  • Breast angiosarcoma: Cancer that starts in the cells which line the blood or lymph vessels in the breast.
  • Paget’s disease: Cancer that starts in the ducts and spreads to the nipple and areola, the dark skin around the nipple.
  • Phyllodes tumor: Tumor that develops in the connective tissue in the breast. Approximately 75% of phyllodes tumors are benign.

Rare subtypes of invasive ductal carcinomas that are less aggressive and less likely to spread include:

  • Adenoid Cystic carcinoma
  • Low grade adenosquamous carcinoma
  • Medullary carcinoma
  • Mucinous carcinoma
  • Papillary carcinoma
  • Tubular carcinoma

Rare subtypes of invasive ductal carcinoma that are aggressive and spread fast include the following:

  • Metaplastic carcinoma
  • Micropapillary carcinoma
  • Mixed carcinoma with features of both ductal and lobular carcinomas


Breast Cancer Awareness: Symptoms, Diagnosis, and Treatment See Slideshow

What are the stages of breast cancer?

Breast cancers are staged by the size of the tumor and extent of spread.

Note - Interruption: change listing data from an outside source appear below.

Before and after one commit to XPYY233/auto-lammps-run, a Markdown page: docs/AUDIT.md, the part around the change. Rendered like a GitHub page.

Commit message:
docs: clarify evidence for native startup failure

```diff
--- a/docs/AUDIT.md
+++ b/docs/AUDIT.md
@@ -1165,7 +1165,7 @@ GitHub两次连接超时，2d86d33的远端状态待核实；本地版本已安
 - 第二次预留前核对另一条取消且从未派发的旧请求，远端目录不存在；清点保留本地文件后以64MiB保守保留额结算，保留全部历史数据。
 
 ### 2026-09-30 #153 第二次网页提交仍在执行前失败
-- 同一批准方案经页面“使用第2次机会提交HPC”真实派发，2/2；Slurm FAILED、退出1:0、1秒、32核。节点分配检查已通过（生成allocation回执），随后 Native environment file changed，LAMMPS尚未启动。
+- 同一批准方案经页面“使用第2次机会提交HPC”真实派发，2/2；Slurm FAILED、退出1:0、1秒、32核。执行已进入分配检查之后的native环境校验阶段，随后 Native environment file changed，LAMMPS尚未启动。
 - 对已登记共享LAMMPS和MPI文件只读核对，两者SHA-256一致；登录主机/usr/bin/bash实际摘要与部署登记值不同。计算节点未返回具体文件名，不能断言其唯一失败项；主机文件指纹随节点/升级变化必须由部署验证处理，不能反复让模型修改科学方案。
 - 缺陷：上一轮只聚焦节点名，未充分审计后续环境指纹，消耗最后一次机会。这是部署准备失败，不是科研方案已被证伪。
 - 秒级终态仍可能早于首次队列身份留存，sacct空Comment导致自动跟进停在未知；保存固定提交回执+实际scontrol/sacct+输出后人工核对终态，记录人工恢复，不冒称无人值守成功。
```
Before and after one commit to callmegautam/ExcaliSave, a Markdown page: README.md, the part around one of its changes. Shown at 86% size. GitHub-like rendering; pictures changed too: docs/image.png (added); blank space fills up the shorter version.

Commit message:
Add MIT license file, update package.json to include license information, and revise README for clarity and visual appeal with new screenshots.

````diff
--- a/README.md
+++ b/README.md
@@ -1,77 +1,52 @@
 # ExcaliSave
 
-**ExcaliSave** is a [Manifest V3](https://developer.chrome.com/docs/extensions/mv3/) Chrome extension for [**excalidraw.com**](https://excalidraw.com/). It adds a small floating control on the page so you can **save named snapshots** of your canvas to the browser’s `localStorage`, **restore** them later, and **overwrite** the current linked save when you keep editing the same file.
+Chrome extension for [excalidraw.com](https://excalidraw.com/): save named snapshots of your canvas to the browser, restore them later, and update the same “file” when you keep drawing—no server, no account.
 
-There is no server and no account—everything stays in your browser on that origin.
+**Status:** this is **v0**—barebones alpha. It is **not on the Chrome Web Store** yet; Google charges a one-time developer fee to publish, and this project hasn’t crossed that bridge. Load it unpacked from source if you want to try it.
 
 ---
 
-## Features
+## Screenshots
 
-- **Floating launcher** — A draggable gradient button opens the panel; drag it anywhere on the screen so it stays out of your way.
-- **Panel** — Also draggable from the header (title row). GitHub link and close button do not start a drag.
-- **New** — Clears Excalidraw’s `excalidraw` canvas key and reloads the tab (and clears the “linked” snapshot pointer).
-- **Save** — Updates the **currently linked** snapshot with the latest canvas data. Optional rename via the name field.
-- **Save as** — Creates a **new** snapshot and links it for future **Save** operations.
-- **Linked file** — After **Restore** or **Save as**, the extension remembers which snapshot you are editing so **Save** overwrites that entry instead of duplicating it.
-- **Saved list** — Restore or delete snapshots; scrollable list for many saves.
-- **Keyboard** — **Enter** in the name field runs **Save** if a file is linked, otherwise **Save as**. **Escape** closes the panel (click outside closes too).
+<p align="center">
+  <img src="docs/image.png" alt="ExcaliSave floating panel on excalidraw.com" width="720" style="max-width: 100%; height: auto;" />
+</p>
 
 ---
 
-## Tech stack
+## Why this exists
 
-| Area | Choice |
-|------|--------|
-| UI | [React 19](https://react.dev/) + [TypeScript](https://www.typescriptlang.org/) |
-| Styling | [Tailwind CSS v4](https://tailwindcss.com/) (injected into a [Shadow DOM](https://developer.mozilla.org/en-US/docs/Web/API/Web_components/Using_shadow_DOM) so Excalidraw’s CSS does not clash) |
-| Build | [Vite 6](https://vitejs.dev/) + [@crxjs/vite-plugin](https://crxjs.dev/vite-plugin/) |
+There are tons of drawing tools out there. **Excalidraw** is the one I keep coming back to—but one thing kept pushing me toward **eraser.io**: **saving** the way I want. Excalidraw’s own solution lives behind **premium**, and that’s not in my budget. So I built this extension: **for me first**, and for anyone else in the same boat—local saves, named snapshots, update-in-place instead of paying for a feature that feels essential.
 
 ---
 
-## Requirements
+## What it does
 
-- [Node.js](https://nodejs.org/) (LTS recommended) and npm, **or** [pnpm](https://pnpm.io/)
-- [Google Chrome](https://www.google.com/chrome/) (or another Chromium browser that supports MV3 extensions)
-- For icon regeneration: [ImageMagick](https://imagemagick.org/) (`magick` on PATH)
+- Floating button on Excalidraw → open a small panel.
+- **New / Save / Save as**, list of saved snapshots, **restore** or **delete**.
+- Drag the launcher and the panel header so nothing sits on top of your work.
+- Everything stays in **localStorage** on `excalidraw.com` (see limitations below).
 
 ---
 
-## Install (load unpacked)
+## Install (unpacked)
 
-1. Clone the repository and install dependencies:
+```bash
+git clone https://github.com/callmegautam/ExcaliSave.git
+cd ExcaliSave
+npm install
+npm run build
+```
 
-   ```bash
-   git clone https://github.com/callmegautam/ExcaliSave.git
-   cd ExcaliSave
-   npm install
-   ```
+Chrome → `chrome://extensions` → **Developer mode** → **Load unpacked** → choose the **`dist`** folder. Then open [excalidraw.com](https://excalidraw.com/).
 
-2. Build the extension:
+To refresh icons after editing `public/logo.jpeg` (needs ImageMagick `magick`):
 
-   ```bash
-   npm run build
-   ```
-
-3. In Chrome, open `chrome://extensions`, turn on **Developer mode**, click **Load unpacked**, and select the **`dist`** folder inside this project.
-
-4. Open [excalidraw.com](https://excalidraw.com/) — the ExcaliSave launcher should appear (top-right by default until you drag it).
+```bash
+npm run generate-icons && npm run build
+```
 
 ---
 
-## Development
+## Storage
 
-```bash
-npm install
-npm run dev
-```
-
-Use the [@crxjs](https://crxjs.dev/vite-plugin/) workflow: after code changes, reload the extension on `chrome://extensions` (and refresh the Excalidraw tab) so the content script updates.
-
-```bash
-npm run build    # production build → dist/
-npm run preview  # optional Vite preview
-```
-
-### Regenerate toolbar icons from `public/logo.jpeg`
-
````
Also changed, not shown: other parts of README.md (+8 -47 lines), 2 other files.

Breast cancers are also graded from one to three, based on how abnormal the cancer cells look and how fast they grow. One is low grade and three is a high grade cancer that is more likely to grow rapidly and spread. In addition, breast cancer may be staged as noted below.

The four stages of breast cancer are:

  • Stage I: The tumor is relatively small and localized to the original site with possible spread to the sentinel lymph nodes.
  • Stage II: The tumor has grown and spread to a few nearby lymph nodes.
  • Stage III: The tumor has grown into many lymph nodes and other tissue in the breast.
  • Stage IV: The cancer has spread (metastatic cancer) to distant parts of the body such as bone, brain, lungs or liver.

Other staging systems state there are 5 stages with Stage 0 representing non-invasive cancer cells. Another classification that is highly detailed is the TNM system, based on tumor size, lymph node involvement and metastatic spread.

What are the signs that breast cancer has spread?

General symptoms that breast cancer has spread include the following:

Other symptoms depend on where the cancer has spread and can include:

What are the survival rates for breast cancer?

The survival rates for breast cancers are excellent if the cancer is detected and treated early. The five-year survival rates for breast cancers are:

Five-year survival rates for breast cancers chart
Localized The cancer is confined to the site of origin 99%
Regional The cancer has spread to nearby tissues and/or lymph nodes 86%
Distant The cancer has spread to distant parts of the body 28%

The above survival rates are based only on the stage of cancer at the time of diagnosis. Survival with breast cancer also depends on many other factors such as the age and overall health of the patient, type and grade of cancer, presence and type of gene mutations, hormone receptor status and response to treatment. Each patient is unique; survival rates are averages.